Data below:
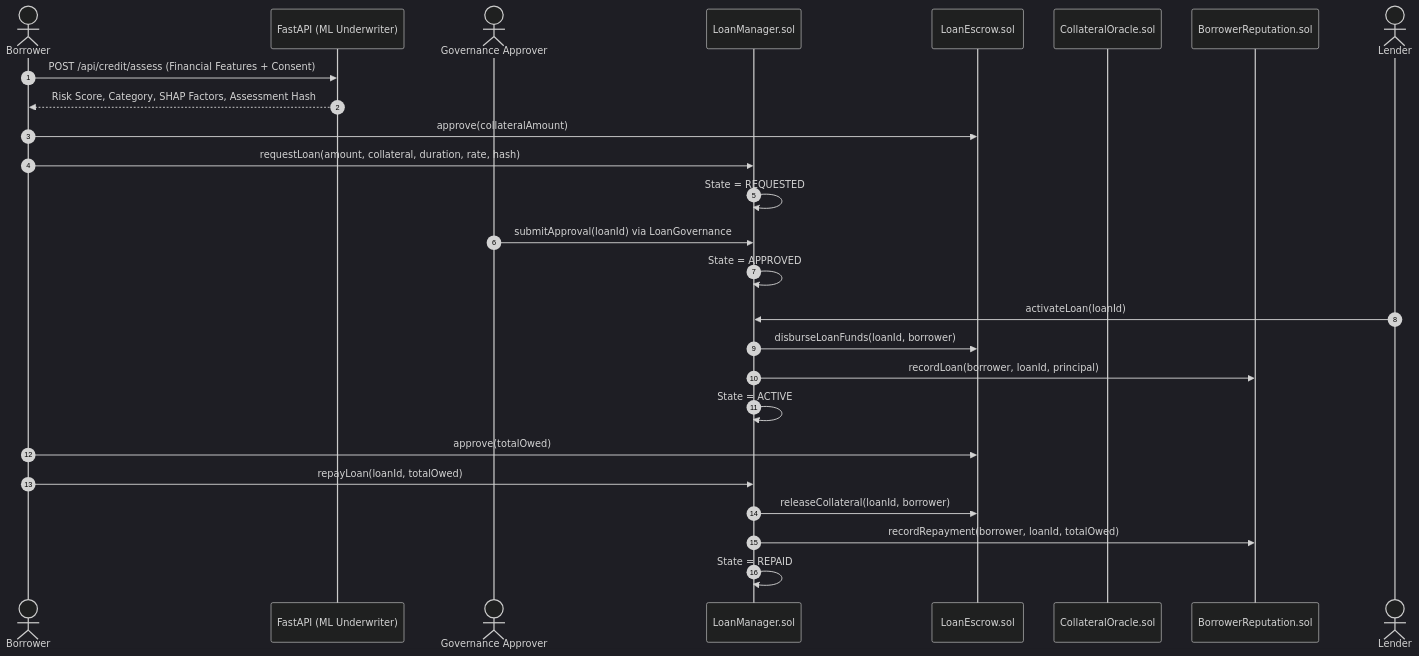
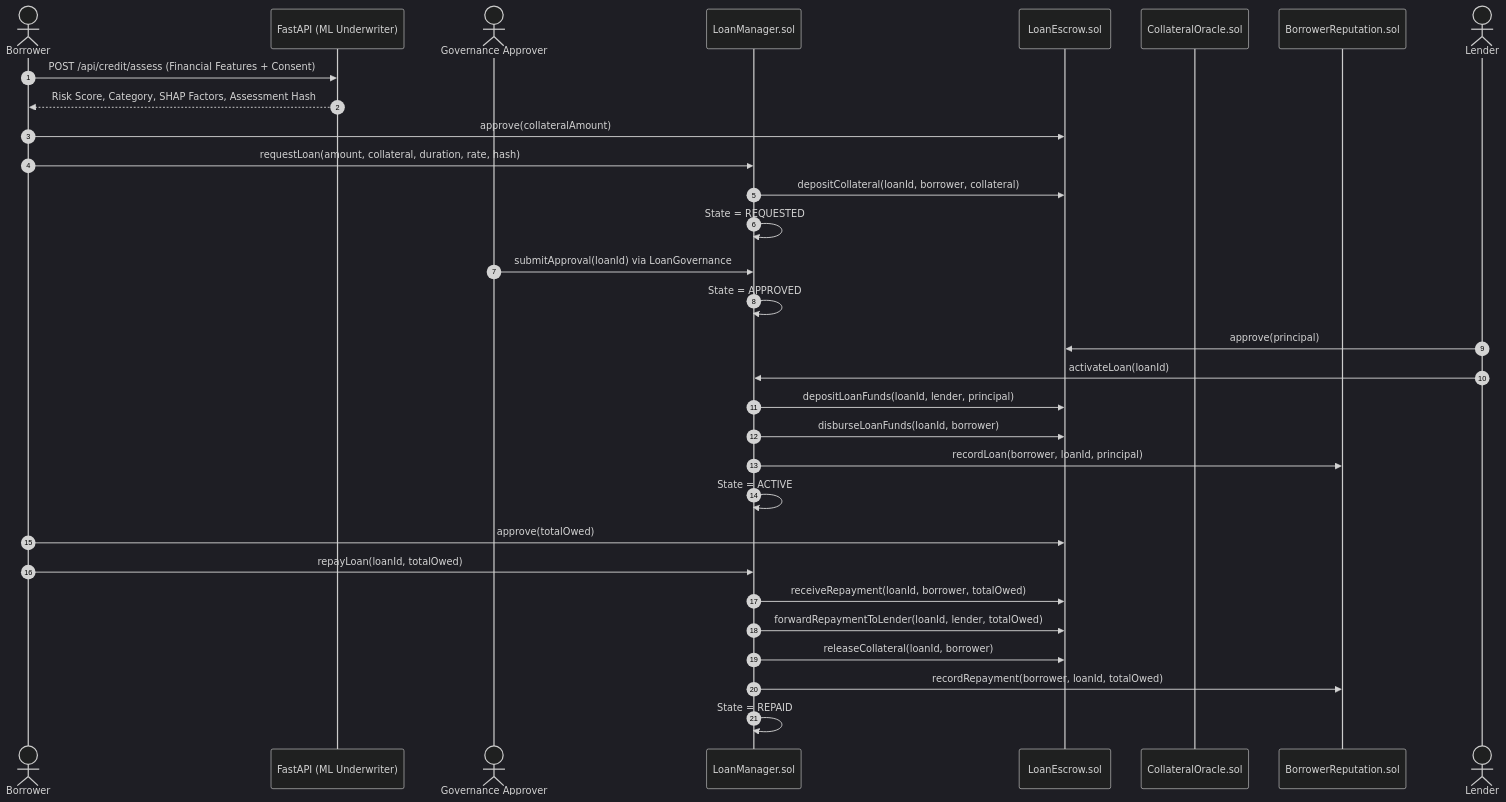
One commit to Charis-E-Shiny/CredChain changed the diagram in docs/architecture.md. Above: the diagram before and after it, drawn with Mermaid (dark theme). The commit also changed 10 other files, not shown here.

````diff
--- a/docs/architecture.md
+++ b/docs/architecture.md
@@ -68,29 +68,34 @@
 ```mermaid
 sequenceDiagram
     autonumber
     actor Borrower
     participant API as FastAPI (ML Underwriter)
     actor Approver as Governance Approver
     participant LM as LoanManager.sol
     participant LE as LoanEscrow.sol
     participant CO as CollateralOracle.sol
     participant BR as BorrowerReputation.sol
     actor Lender
 
     Borrower->>API: POST /api/credit/assess (Financial Features + Consent)
     API-->>Borrower: Risk Score, Category, SHAP Factors, Assessment Hash
     Borrower->>LE: approve(collateralAmount)
     Borrower->>LM: requestLoan(amount, collateral, duration, rate, hash)
+    LM->>LE: depositCollateral(loanId, borrower, collateral)
     LM->>LM: State = REQUESTED
     Approver->>LM: submitApproval(loanId) via LoanGovernance
     LM->>LM: State = APPROVED
+    Lender->>LE: approve(principal)
     Lender->>LM: activateLoan(loanId)
+    LM->>LE: depositLoanFunds(loanId, lender, principal)
     LM->>LE: disburseLoanFunds(loanId, borrower)
     LM->>BR: recordLoan(borrower, loanId, principal)
     LM->>LM: State = ACTIVE
     Borrower->>LE: approve(totalOwed)
     Borrower->>LM: repayLoan(loanId, totalOwed)
+    LM->>LE: receiveRepayment(loanId, borrower, totalOwed)
+    LM->>LE: forwardRepaymentToLender(loanId, lender, totalOwed)
     LM->>LE: releaseCollateral(loanId, borrower)
     LM->>BR: recordRepayment(borrower, loanId, totalOwed)
     LM->>LM: State = REPAID
 ```
````
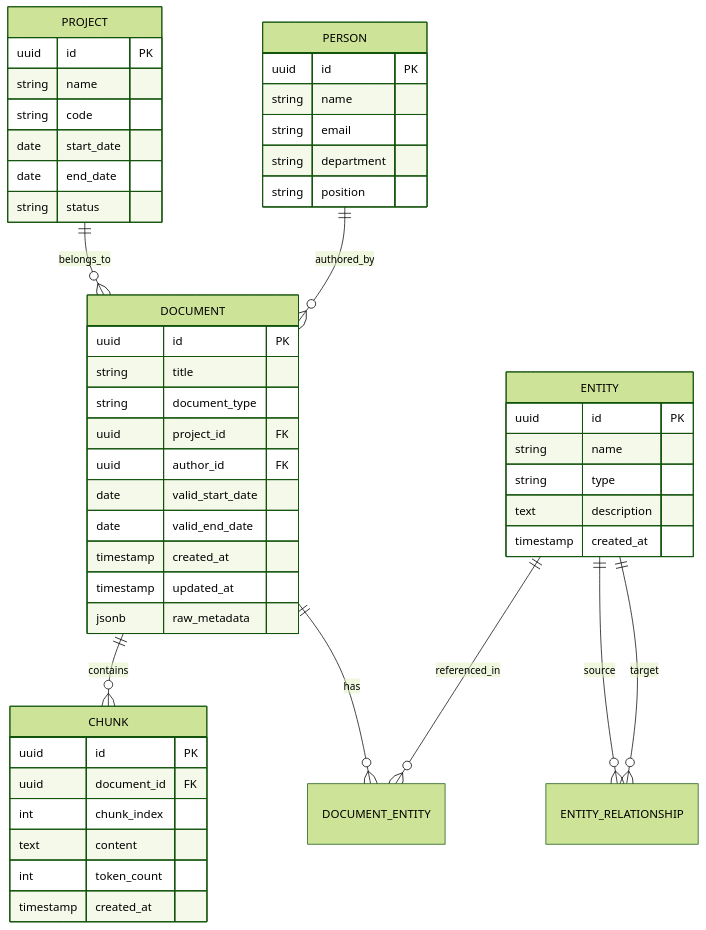
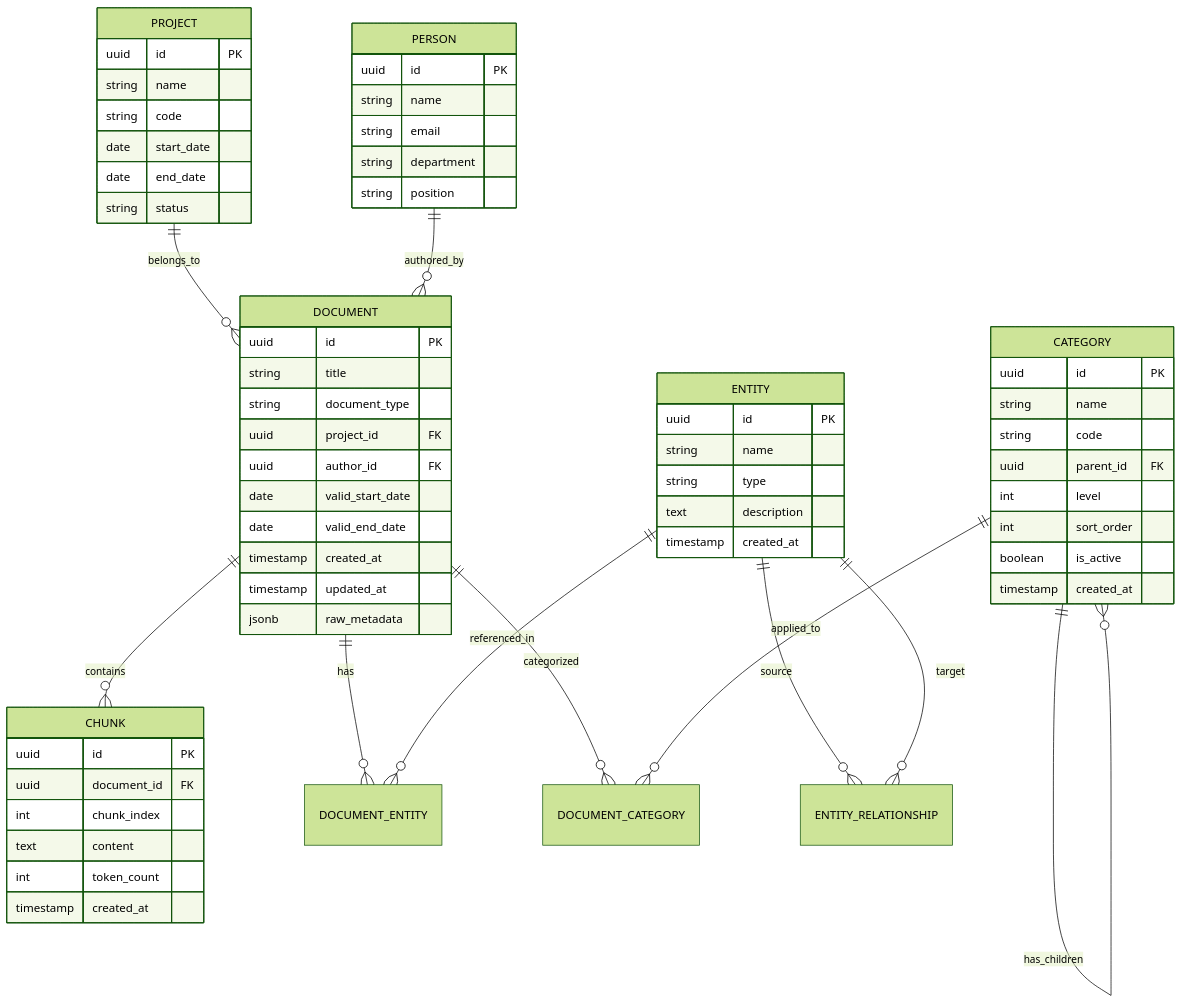
The tenth of 17 diagrams in knowledge_service/docs/02_design/hybrid_rag_platform_detailed_design.md (k82022603/hybrid-rag-knowledge-ops), drawn with Mermaid (forest theme) before and after one commit. The commit also changed other lines of this file and 19 other files, not shown here.

````diff
--- a/knowledge_service/docs/02_design/hybrid_rag_platform_detailed_design.md
+++ b/knowledge_service/docs/02_design/hybrid_rag_platform_detailed_design.md
@@ -879,57 +881,71 @@
 ```mermaid
 erDiagram
     DOCUMENT ||--o{ CHUNK : contains
     DOCUMENT ||--o{ DOCUMENT_ENTITY : has
+    DOCUMENT ||--o{ DOCUMENT_CATEGORY : categorized
     ENTITY ||--o{ DOCUMENT_ENTITY : referenced_in
     ENTITY ||--o{ ENTITY_RELATIONSHIP : source
     ENTITY ||--o{ ENTITY_RELATIONSHIP : target
     PROJECT ||--o{ DOCUMENT : belongs_to
     PERSON ||--o{ DOCUMENT : authored_by
+    CATEGORY ||--o{ DOCUMENT_CATEGORY : applied_to
+    CATEGORY ||--o{ CATEGORY : has_children
 
     DOCUMENT {
         uuid id PK
         string title
         string document_type
         uuid project_id FK
         uuid author_id FK
         date valid_start_date
         date valid_end_date
         timestamp created_at
         timestamp updated_at
         jsonb raw_metadata
     }
 
     CHUNK {
         uuid id PK
         uuid document_id FK
         int chunk_index
         text content
         int token_count
         timestamp created_at
     }
 
     ENTITY {
         uuid id PK
         string name
         string type
         text description
         timestamp created_at
     }
 
+    CATEGORY {
+        uuid id PK
+        string name
+        string code
+        uuid parent_id FK
+        int level
+        int sort_order
+        boolean is_active
+        timestamp created_at
+    }
+
     PROJECT {
         uuid id PK
         string name
         string code
         date start_date
         date end_date
         string status
     }
 
     PERSON {
         uuid id PK
         string name
         string email
         string department
         string position
     }
 ```
````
End of Data.
**What is being asked**: Output the entries above verbatim, leaving out images.

**Response for this exercise**:
One commit to Charis-E-Shiny/CredChain changed the diagram in docs/architecture.md. Above: the diagram before and after it, drawn with Mermaid (dark theme). The commit also changed 10 other files, not shown here.

````diff
--- a/docs/architecture.md
+++ b/docs/architecture.md
@@ -68,29 +68,34 @@
 ```mermaid
 sequenceDiagram
     autonumber
     actor Borrower
     participant API as FastAPI (ML Underwriter)
     actor Approver as Governance Approver
     participant LM as LoanManager.sol
     participant LE as LoanEscrow.sol
     participant CO as CollateralOracle.sol
     participant BR as BorrowerReputation.sol
     actor Lender
 
     Borrower->>API: POST /api/credit/assess (Financial Features + Consent)
     API-->>Borrower: Risk Score, Category, SHAP Factors, Assessment Hash
     Borrower->>LE: approve(collateralAmount)
     Borrower->>LM: requestLoan(amount, collateral, duration, rate, hash)
+    LM->>LE: depositCollateral(loanId, borrower, collateral)
     LM->>LM: State = REQUESTED
     Approver->>LM: submitApproval(loanId) via LoanGovernance
     LM->>LM: State = APPROVED
+    Lender->>LE: approve(principal)
     Lender->>LM: activateLoan(loanId)
+    LM->>LE: depositLoanFunds(loanId, lender, principal)
     LM->>LE: disburseLoanFunds(loanId, borrower)
     LM->>BR: recordLoan(borrower, loanId, principal)
     LM->>LM: State = ACTIVE
     Borrower->>LE: approve(totalOwed)
     Borrower->>LM: repayLoan(loanId, totalOwed)
+    LM->>LE: receiveRepayment(loanId, borrower, totalOwed)
+    LM->>LE: forwardRepaymentToLender(loanId, lender, totalOwed)
     LM->>LE: releaseCollateral(loanId, borrower)
     LM->>BR: recordRepayment(borrower, loanId, totalOwed)
     LM->>LM: State = REPAID
 ```
````
The tenth of 17 diagrams in knowledge_service/docs/02_design/hybrid_rag_platform_detailed_design.md (k82022603/hybrid-rag-knowledge-ops), drawn with Mermaid (forest theme) before and after one commit. The commit also changed other lines of this file and 19 other files, not shown here.

````diff
--- a/knowledge_service/docs/02_design/hybrid_rag_platform_detailed_design.md
+++ b/knowledge_service/docs/02_design/hybrid_rag_platform_detailed_design.md
@@ -879,57 +881,71 @@
 ```mermaid
 erDiagram
     DOCUMENT ||--o{ CHUNK : contains
     DOCUMENT ||--o{ DOCUMENT_ENTITY : has
+    DOCUMENT ||--o{ DOCUMENT_CATEGORY : categorized
     ENTITY ||--o{ DOCUMENT_ENTITY : referenced_in
     ENTITY ||--o{ ENTITY_RELATIONSHIP : source
     ENTITY ||--o{ ENTITY_RELATIONSHIP : target
     PROJECT ||--o{ DOCUMENT : belongs_to
     PERSON ||--o{ DOCUMENT : authored_by
+    CATEGORY ||--o{ DOCUMENT_CATEGORY : applied_to
+    CATEGORY ||--o{ CATEGORY : has_children
 
     DOCUMENT {
         uuid id PK
         string title
         string document_type
         uuid project_id FK
         uuid author_id FK
         date valid_start_date
         date valid_end_date
         timestamp created_at
         timestamp updated_at
         jsonb raw_metadata
     }
 
     CHUNK {
         uuid id PK
         uuid document_id FK
         int chunk_index
         text content
         int token_count
         timestamp created_at
     }
 
     ENTITY {
         uuid id PK
         string name
         string type
         text description
         timestamp created_at
     }
 
+    CATEGORY {
+        uuid id PK
+        string name
+        string code
+        uuid parent_id FK
+        int level
+        int sort_order
+        boolean is_active
+        timestamp created_at
+    }
+
     PROJECT {
         uuid id PK
         string name
         string code
         date start_date
         date end_date
         string status
     }
 
     PERSON {
         uuid id PK
         string name
         string email
         string department
         string position
     }
 ```
````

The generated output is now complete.